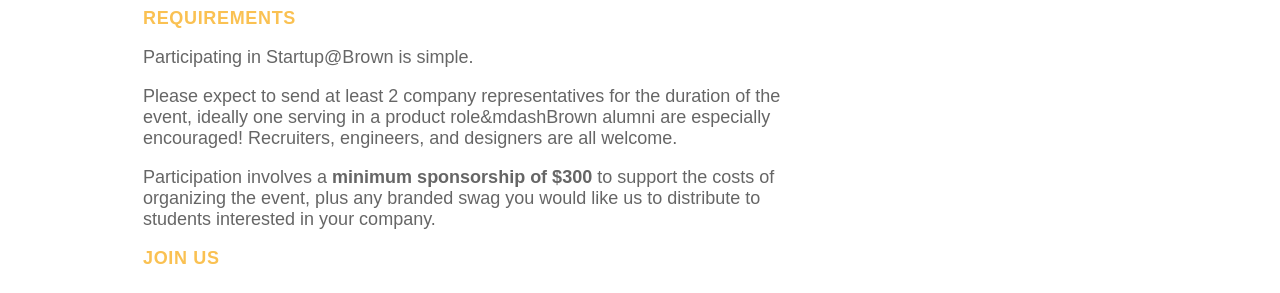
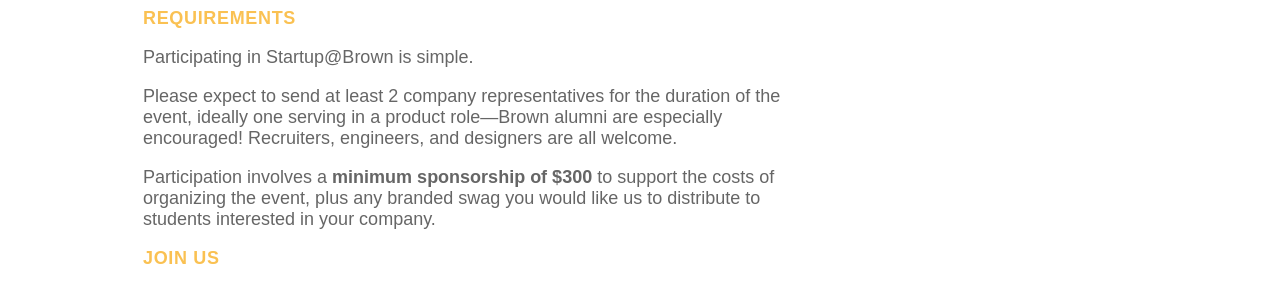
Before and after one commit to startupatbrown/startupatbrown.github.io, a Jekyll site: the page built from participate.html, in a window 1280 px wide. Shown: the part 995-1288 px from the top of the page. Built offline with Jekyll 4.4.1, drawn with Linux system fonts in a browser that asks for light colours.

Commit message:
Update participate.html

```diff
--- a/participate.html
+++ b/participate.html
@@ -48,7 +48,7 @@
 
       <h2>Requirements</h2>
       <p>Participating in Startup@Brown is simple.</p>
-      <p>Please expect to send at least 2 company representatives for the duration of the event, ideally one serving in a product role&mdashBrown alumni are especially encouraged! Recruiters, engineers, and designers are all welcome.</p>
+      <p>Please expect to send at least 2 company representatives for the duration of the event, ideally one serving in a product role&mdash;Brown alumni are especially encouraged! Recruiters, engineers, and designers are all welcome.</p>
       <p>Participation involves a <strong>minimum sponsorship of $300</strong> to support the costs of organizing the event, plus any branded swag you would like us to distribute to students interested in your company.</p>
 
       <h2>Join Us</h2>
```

* * * * * * *

:: Task objective ::
Images must not appear; print each record precisely as it reads.

:: Written response ::
Before and after one commit to startupatbrown/startupatbrown.github.io, a Jekyll site: the page built from participate.html, in a window 1280 px wide. Shown: the part 995-1288 px from the top of the page. Built offline with Jekyll 4.4.1, drawn with Linux system fonts in a browser that asks for light colours.

Commit message:
Update participate.html

```diff
--- a/participate.html
+++ b/participate.html
@@ -48,7 +48,7 @@
 
       <h2>Requirements</h2>
       <p>Participating in Startup@Brown is simple.</p>
-      <p>Please expect to send at least 2 company representatives for the duration of the event, ideally one serving in a product role&mdashBrown alumni are especially encouraged! Recruiters, engineers, and designers are all welcome.</p>
+      <p>Please expect to send at least 2 company representatives for the duration of the event, ideally one serving in a product role&mdash;Brown alumni are especially encouraged! Recruiters, engineers, and designers are all welcome.</p>
       <p>Participation involves a <strong>minimum sponsorship of $300</strong> to support the costs of organizing the event, plus any branded swag you would like us to distribute to students interested in your company.</p>
 
       <h2>Join Us</h2>
```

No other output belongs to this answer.